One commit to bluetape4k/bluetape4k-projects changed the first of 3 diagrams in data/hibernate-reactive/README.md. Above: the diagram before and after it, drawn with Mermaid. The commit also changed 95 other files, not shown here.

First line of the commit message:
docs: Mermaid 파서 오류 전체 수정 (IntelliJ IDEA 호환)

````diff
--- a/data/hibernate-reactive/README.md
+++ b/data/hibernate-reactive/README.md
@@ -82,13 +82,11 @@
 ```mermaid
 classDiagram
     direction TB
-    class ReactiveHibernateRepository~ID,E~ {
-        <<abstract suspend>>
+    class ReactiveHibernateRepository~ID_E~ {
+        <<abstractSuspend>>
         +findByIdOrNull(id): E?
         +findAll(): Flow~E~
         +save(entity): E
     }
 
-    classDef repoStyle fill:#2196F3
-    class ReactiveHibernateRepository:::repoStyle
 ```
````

TASK GOAL
Output the listing above word for word.

RESULT
One commit to bluetape4k/bluetape4k-projects changed the first of 3 diagrams in data/hibernate-reactive/README.md. Above: the diagram before and after it, drawn with Mermaid. The commit also changed 95 other files, not shown here.

First line of the commit message:
docs: Mermaid 파서 오류 전체 수정 (IntelliJ IDEA 호환)

````diff
--- a/data/hibernate-reactive/README.md
+++ b/data/hibernate-reactive/README.md
@@ -82,13 +82,11 @@
 ```mermaid
 classDiagram
     direction TB
-    class ReactiveHibernateRepository~ID,E~ {
-        <<abstract suspend>>
+    class ReactiveHibernateRepository~ID_E~ {
+        <<abstractSuspend>>
         +findByIdOrNull(id): E?
         +findAll(): Flow~E~
         +save(entity): E
     }
 
-    classDef repoStyle fill:#2196F3
-    class ReactiveHibernateRepository:::repoStyle
 ```
````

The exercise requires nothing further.